• PROBLEM TO WORK ON
Among the lines below, how many have the string "protein" in them? Only the number is wanted.

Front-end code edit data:
= Beginning of Section =
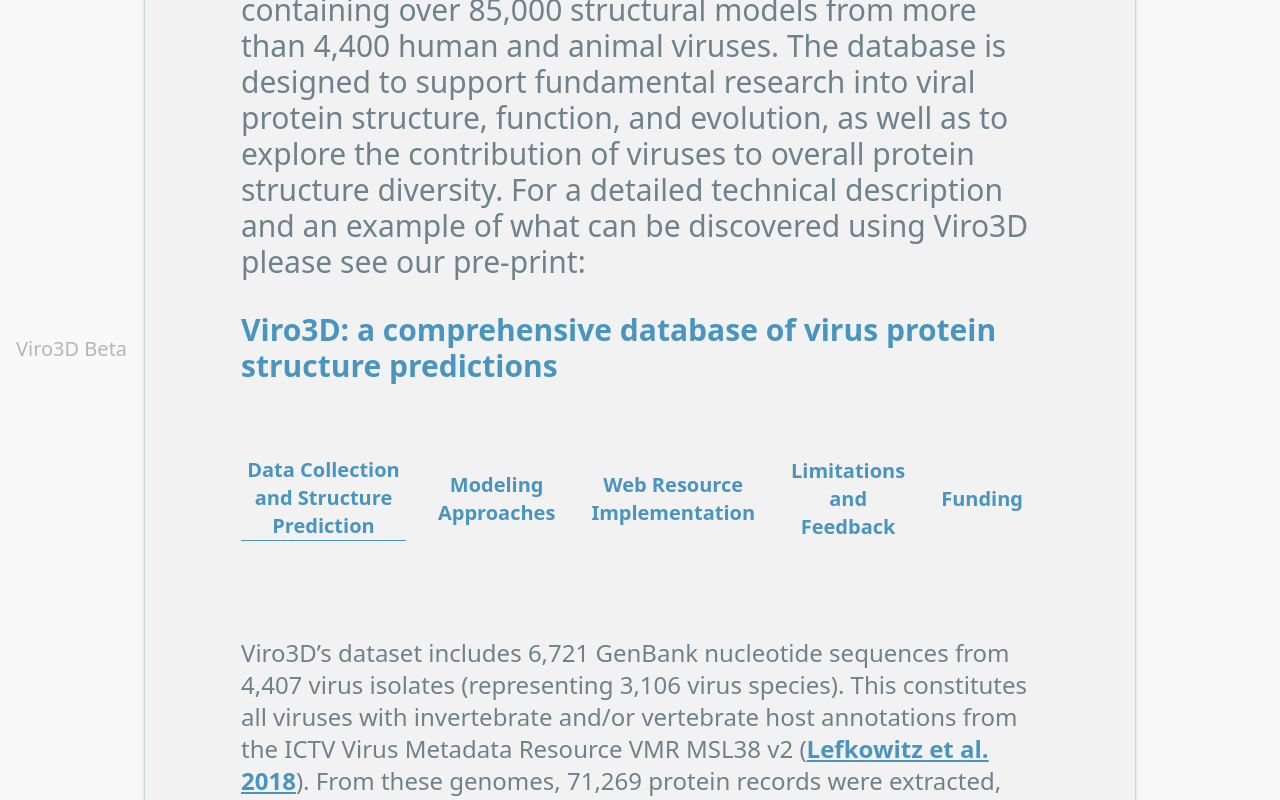
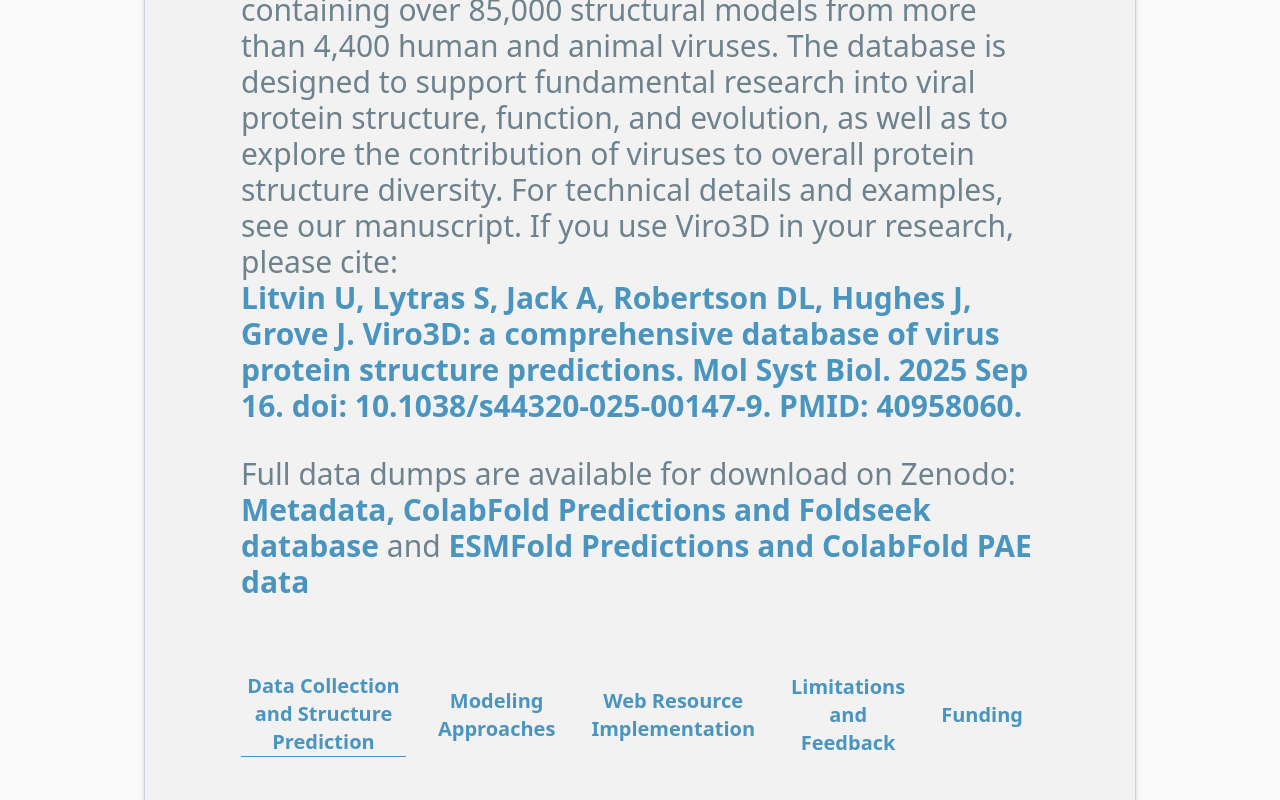
Before and after one commit to centre-for-virus-research/viro3d-frontend, a React (Vite) app: page /about in a window 1280 px wide. Shown: the part 429-1229 px from the top of the page. Built offline with nearby package versions, Linux system fonts and the light colour scheme; no server answers.

Commit message:
publication - about page updated

```diff
--- a/src/App.tsx
+++ b/src/App.tsx
@@ -62,9 +62,6 @@
           ></Route>
           <Route path="*" element={<NotFound />} />
         </Routes>
-        <p className="fixed z-50 2xl:text-4xl lg:text-xl  text-[#b6b6b6] bottom-0 left-0 my-2 mx-4">
-          Viro3D Beta
-        </p>
         <Footer />
         <CookieConsent
           enableDeclineButton
--- a/src/pages/About.tsx
+++ b/src/pages/About.tsx
@@ -325,20 +325,44 @@
             database is designed to support fundamental research into viral
             protein structure, function, and evolution, as well as to explore
             the contribution of viruses to overall protein structure diversity.
-            For a detailed technical description and an example of what can be
-            discovered using Viro3D please see our pre-print:
-          </p>
+            For technical details and examples, see our manuscript. If you use Viro3D in your research, please cite:
+            <br />
           <a
-            href="https://www.biorxiv.org/content/10.1101/2024.12.19.629443v1"
+            href="https://doi.org/10.1038/s44320-025-00147-9"
             target="_blank"
             rel="noreferrer"
             className={`xs:text-xl lg:text-3xl text-[#4a95c0] hover:text-[#50bde5] xs:text-center md:text-left hover:underline ${
               isMobile ? "underline" : ""
             } font-semibold`}
           >
-            Viro3D: a comprehensive database of virus protein structure
-            predictions
+          Litvin U, Lytras S, Jack A, Robertson DL, Hughes J, Grove J. Viro3D: a comprehensive database of virus protein structure predictions. Mol Syst Biol. 2025 Sep 16. doi: 10.1038/s44320-025-00147-9. PMID: 40958060.
           </a>
+          </p>
+          <p className="xs:text-xl lg:text-3xl text-[#6d828d]">Full data dumps are available for download on Zenodo:
+          <br />
+          <a
+            href="https://zenodo.org/records/15622906"
+                        target="_blank"
+            rel="noreferrer"
+            className={`xs:text-xl lg:text-3xl text-[#4a95c0] hover:text-[#50bde5] xs:text-center md:text-left hover:underline ${
+              isMobile ? "underline" : ""
+            } font-semibold`}
+          >
+            Metadata, ColabFold Predictions and Foldseek database
+          </a> and&nbsp;
+          <a
+            href="https://zenodo.org/records/15745595"
+                        target="_blank"
+            rel="noreferrer"
+            className={`xs:text-xl lg:text-3xl text-[#4a95c0] hover:text-[#50bde5] xs:text-center md:text-left hover:underline ${
+              isMobile ? "underline" : ""
+            } font-semibold`}
+          >
+            ESMFold Predictions and ColabFold PAE data
+          </a>
+          </p>
+
+
           <div className="flex xs:text-lg lg:text-xl xs:flex-col xs:gap-4 lg:flex-row justify-evenly mt-8 mb-8">
             <TabButton
               selectTab={() =>
```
= End of Section =
• REPLY TO THE EXERCISE
4